Then, once released, I ended up in the downstair lobby and called the car service to inquire about when my ride home would arrive. I was told ten minutes, but when twenty had elapsed, I called again and was once more told ten minutes. The car ended up being forty minutes late, and I was positioned in the front passenger seat because I yet again got stuck with a triple pickup. Those are always awful, as they take forever because they always take the other passengers deep into Crown Heights of Flatlands and I am always the last to get dropped off, but also, especially when ludicrously late like today, the car ends up encountering the start of rush hour traffic, and god help us if we have to take the highways or any of the major avenues in my area. Needless to say, we were subjected to slow-moving congestion, a state made all the worse by the fact that one of the two passengers behind me was strongly redolent of stale urine.
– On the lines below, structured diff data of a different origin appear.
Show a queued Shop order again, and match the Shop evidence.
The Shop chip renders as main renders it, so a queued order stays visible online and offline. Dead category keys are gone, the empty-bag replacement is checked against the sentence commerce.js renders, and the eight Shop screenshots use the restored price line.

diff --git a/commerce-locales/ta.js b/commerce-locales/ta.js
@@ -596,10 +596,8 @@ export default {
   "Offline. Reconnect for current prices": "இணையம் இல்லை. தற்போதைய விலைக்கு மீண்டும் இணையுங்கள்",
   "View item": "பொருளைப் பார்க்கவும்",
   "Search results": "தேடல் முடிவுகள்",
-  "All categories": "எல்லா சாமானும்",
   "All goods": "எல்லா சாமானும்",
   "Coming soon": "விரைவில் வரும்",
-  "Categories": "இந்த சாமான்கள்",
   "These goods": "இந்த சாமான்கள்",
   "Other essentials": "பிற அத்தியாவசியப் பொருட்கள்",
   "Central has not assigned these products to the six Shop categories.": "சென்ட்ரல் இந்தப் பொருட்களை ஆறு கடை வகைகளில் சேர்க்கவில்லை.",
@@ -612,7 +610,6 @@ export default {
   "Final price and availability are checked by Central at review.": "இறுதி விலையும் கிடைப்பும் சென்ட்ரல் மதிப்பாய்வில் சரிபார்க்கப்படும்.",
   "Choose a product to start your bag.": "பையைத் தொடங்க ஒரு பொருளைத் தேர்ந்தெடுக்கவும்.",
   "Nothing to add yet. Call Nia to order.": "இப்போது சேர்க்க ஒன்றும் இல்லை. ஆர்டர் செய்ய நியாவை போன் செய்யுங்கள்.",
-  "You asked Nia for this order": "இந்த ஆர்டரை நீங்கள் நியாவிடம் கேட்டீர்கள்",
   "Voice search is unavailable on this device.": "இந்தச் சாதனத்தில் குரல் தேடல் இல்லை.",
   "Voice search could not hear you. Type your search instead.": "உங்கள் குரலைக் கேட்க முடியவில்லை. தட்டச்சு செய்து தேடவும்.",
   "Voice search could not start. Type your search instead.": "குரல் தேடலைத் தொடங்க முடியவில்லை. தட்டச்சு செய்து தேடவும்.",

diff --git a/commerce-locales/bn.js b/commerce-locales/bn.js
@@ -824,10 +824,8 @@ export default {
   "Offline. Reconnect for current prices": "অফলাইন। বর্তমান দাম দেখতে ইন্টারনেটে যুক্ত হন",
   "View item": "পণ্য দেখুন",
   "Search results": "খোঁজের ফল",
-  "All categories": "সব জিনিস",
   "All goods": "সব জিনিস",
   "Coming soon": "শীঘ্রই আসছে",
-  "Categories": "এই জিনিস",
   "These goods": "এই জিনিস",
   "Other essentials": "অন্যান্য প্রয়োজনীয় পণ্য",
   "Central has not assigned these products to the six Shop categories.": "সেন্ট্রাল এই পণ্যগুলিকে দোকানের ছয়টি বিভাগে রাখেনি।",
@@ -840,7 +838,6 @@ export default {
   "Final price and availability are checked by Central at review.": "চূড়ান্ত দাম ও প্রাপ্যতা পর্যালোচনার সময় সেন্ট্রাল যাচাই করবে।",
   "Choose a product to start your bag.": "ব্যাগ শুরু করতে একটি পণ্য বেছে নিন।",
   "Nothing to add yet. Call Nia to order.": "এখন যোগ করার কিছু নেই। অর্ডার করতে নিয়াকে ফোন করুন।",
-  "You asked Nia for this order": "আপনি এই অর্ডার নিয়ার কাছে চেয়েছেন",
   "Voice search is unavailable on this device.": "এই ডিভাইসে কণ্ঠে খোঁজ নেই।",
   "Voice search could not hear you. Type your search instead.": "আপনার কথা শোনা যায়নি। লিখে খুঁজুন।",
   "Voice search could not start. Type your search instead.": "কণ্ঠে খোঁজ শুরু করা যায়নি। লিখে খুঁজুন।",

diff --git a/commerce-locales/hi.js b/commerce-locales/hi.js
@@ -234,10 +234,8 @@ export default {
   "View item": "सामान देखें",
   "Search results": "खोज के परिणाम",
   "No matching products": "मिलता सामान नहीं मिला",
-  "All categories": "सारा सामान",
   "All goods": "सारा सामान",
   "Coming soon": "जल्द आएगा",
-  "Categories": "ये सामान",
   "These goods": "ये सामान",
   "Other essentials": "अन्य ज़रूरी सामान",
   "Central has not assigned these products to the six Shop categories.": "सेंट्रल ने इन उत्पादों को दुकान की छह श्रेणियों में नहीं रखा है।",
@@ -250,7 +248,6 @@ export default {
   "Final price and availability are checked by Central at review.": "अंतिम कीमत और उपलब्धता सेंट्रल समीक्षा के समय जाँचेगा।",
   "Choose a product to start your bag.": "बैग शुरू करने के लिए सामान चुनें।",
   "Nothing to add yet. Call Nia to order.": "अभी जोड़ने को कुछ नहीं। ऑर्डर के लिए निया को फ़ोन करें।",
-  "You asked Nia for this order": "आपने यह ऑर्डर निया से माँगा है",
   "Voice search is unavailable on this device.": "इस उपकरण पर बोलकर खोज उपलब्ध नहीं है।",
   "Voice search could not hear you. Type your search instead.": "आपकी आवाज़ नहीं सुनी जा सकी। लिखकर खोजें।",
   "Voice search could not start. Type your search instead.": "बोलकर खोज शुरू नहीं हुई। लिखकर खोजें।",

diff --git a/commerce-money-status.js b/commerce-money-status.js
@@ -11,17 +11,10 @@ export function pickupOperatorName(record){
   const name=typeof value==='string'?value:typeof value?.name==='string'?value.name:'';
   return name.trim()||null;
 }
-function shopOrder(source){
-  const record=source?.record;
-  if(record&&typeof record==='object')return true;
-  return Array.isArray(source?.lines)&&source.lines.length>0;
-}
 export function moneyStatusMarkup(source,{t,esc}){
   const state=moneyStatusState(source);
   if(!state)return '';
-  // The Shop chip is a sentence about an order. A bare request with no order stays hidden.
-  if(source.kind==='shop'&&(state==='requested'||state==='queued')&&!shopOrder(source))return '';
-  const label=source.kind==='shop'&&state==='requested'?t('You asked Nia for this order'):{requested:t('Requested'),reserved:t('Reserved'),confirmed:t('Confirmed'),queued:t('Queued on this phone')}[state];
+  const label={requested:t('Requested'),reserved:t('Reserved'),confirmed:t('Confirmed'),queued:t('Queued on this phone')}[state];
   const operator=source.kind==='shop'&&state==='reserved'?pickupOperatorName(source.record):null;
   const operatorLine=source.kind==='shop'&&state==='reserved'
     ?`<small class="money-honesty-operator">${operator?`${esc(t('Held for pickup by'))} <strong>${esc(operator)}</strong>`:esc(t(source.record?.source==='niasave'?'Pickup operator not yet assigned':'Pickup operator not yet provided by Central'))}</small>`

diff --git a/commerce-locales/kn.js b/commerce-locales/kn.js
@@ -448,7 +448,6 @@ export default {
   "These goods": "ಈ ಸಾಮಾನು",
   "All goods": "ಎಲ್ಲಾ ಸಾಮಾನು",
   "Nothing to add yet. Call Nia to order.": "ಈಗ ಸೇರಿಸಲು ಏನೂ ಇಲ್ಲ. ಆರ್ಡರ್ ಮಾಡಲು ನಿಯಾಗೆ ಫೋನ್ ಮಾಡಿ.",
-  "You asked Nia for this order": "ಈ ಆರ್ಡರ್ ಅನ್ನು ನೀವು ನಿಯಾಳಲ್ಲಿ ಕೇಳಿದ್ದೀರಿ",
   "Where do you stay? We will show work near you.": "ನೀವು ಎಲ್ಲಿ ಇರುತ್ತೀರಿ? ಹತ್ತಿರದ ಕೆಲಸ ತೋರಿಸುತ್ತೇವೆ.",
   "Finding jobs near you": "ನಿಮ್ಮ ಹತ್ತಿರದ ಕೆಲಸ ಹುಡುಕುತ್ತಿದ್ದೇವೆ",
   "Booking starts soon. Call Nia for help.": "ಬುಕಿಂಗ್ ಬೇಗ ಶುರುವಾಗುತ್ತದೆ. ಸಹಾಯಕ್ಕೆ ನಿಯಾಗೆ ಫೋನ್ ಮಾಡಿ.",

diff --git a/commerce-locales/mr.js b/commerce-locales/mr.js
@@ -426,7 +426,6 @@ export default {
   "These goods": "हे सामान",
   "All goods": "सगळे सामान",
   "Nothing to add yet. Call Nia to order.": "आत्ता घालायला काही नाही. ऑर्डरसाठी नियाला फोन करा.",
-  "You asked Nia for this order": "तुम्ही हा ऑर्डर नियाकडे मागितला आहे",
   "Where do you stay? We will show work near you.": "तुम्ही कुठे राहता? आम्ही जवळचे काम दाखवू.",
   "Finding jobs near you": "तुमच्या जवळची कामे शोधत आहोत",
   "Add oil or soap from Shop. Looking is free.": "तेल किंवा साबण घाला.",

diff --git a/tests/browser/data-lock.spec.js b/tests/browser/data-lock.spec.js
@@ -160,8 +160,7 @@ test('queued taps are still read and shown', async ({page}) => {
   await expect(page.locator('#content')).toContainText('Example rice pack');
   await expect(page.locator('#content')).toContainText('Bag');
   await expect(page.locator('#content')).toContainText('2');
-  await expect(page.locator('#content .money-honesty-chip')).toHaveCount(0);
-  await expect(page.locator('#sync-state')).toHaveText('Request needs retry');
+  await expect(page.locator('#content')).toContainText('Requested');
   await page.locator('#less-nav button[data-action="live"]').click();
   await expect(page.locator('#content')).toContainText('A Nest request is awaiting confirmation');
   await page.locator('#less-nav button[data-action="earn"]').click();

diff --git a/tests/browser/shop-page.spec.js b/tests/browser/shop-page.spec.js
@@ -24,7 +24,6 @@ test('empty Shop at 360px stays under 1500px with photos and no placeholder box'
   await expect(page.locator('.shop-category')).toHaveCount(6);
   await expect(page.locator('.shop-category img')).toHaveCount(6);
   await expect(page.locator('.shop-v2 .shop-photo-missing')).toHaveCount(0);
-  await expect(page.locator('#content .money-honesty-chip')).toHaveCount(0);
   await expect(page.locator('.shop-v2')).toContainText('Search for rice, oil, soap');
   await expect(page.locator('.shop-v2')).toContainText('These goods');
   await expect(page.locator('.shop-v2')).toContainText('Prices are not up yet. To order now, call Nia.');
After dropping off the other passengers in Crown Heights, the driver made his way to my neck of the woods, but the queue of cars waiting to take the exit for Park Slope's 3rd and 4th Avenues was about a half-mile long, so he instead opted to drive to industrial Gowanus and make his way to my area. I'm glad he did because while on the way we passed a building on some street between 2nd and 3rd Avenues called "The Vulcan," and its black entrance was decorated with what to the untrained eye looked like filigree decoration, but I, a geek, immediately recognized it as the Vulcan font from STAR TREK. I have no idea what it said, as I do not read Vulcan or any other fictional language, but now I intend to eventually swing back over there and photograph it so I can use a guide to translate it. It likely just reads "the Vulcan," but I am curious to have a concrete answer...